When I was working from home or otherwise writing, our dog would lie on the couch beside our computer twitching as he chased dream cats. I learned to never schedule a conference call around the time the garbage trucks would swing by, at least not a call that I was going to have to do more than just listen into with the phone on mute. If I moved into a different room, he’d follow along. I jokingly referred to him as my assistant.
He should have been ten years old this year, but unfortunately a mast cell tumor took him from us a year and a half ago. If there was any silver lining, the time between diagnosis until point of passing was relatively quick, and neither of our sons were old enough at the time to truly comprehend what was going on. Our older son still occasionally asks about him, but our youngest son will only know him through pictures and the random story.
We often get asked if we will get another dog. I suspect we will…one day. The world is too full of unloved animals waiting for a second chance, for us to ignore indefinitely, but there will never be another Ajax for us.
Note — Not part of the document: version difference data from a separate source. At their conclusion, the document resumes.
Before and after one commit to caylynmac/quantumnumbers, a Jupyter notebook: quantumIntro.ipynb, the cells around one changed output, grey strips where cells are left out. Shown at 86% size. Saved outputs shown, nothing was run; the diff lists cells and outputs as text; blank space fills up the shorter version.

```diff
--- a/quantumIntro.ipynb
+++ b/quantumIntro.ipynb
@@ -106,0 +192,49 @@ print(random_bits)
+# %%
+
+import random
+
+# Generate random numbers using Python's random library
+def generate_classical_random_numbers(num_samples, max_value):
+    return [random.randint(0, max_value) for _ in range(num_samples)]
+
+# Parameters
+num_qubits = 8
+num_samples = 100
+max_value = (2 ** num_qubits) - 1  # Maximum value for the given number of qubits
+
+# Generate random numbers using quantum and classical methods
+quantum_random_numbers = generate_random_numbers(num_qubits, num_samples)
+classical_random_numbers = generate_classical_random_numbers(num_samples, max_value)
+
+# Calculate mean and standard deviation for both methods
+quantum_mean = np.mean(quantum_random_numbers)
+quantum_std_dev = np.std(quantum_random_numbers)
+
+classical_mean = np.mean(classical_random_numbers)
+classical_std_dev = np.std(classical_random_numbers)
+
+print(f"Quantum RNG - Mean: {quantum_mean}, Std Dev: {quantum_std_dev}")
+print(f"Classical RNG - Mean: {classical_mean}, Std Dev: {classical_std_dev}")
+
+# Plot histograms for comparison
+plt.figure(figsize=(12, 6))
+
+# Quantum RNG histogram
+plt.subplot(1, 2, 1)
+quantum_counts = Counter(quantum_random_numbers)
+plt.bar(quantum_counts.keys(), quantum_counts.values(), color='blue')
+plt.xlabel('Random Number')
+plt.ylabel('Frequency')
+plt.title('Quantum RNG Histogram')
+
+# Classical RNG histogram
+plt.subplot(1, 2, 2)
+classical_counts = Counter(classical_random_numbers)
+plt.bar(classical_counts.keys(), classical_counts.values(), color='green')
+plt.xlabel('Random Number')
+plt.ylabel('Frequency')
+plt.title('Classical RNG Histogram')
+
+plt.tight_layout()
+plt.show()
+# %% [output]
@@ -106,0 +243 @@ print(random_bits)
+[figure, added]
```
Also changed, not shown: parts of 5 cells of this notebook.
An Uncertain Faith was dedicated to his memory and I still miss him every day.
While we might not be emotionally ready, if you are at all interested in adding a pet to your home, please consider a rescue animal. If you have a pet, monitor their skin just as you would your own. Skin cancers are not just limited to people and do not have to be a death sentence if caught early enough.